Business confidence lifts on election sentiment
The absence of load-shedding lifted confidence in April to the highest level since January — and a solid win for Ramaphosa may see it stay up
Just a day before South Africans head to the polls to vote in the general election, a report showed that business confidence picked up on promises of economic growth and job creation.
The SA Chamber of Commerce and Industry’s (Sacci's) business confidence index (BCI) rose to 93.7 in April from a seven-month low of 91.8 in March. This is the highest level since January.
The index, among other things, is generally regarded as a dip-stick of business sentiment in the country.
“The common theme of election manifesto policies among the parties to drive economic growth and job creation seems to resonate well with the markets, [and] belief that there is adequate seriousness by parties and by the government to adopt that help fight corruption and drive an economic growth agenda,” Sacci said in a statement on Tuesday.
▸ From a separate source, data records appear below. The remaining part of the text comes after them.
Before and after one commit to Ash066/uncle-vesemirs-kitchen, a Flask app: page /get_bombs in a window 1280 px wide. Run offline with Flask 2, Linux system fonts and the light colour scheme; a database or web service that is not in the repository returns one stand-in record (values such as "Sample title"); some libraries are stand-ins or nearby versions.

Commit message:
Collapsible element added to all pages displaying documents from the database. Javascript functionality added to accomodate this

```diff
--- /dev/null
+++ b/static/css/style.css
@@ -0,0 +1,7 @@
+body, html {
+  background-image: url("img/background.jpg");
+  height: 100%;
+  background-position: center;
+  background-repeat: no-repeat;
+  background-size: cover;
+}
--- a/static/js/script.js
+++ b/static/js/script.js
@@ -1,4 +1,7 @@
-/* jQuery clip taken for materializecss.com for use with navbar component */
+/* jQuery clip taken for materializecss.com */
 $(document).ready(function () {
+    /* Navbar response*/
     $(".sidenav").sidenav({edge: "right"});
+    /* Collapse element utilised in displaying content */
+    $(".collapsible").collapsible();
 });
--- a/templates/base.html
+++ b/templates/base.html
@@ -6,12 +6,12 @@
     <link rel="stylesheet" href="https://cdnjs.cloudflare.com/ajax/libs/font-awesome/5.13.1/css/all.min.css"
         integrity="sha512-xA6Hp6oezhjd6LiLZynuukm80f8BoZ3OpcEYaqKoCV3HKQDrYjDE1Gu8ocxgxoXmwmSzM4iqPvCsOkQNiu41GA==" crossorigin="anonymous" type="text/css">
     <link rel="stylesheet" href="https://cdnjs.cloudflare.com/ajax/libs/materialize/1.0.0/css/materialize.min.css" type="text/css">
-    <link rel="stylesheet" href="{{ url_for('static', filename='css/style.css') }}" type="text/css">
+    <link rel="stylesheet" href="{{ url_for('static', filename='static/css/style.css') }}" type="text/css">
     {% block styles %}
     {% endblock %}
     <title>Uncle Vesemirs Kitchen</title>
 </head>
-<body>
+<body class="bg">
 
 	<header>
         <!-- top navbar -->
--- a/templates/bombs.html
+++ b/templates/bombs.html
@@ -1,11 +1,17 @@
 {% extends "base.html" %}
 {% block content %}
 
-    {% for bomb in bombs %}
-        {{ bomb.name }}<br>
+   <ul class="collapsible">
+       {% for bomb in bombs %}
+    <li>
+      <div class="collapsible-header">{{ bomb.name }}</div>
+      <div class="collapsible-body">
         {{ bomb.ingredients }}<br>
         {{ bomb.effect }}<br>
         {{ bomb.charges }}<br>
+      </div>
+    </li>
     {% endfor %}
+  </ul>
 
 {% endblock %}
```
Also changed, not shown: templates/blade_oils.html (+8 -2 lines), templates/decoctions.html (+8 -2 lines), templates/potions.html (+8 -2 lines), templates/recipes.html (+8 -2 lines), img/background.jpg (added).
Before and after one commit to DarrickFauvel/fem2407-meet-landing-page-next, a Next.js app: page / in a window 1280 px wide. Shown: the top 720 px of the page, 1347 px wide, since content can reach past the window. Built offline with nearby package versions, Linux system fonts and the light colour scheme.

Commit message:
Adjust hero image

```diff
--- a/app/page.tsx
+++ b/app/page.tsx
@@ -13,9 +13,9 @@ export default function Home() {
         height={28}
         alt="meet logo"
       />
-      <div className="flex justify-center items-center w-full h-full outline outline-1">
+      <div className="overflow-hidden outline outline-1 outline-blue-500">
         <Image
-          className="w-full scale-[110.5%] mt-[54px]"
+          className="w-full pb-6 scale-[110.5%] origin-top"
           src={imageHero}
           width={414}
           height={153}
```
The reprieve from power cuts as Eskom suspended load-shedding also bolstered business confidence.
Despite this, the chamber warned: “The once-off nature of political campaign activities that include high expenditure on printing and advertising may lull one into a false sense of comfort about business confidence. Although once-off, the benefit cannot be taken for granted, it is most welcome by business.”
Sentiment lifted at the start of 2018 on expectations of better business prospects following the election of Cyril Ramaphosa as ANC president. The index, however, has fallen significantly in the context of sluggish economic conditions and continued political uncertainty.
The index is a measure of the volume of activity rather than a poll of sentiment, and has a relatively strong relationship with economic growth.
Five of the 13 sub-indices of the BCI improved from March while five remained unchanged, and three declined. The five that improved were the rand exchange rate against the major trading and investment currencies; higher share prices on the JSE; increased real value of building plans passed; real retail sales; and merchandise import volumes.
“The outcome of elections should bring more clarity to business and enhance better planning and decision-making. Business and investor confidence will become pivotal to the economy and the business climate in the second half of 2019,” Sacci said.
However, policy certainty after the elections will depend on the extent of Ramaphosa’s victory within the ANC rather than the ANC’s own victory, it said.
“The president’s victory would protect and shield his leadership from vicious factional battles within his party that have plagued his presidency since his appointment. Business confidence is likely to be emboldened by this outcome.”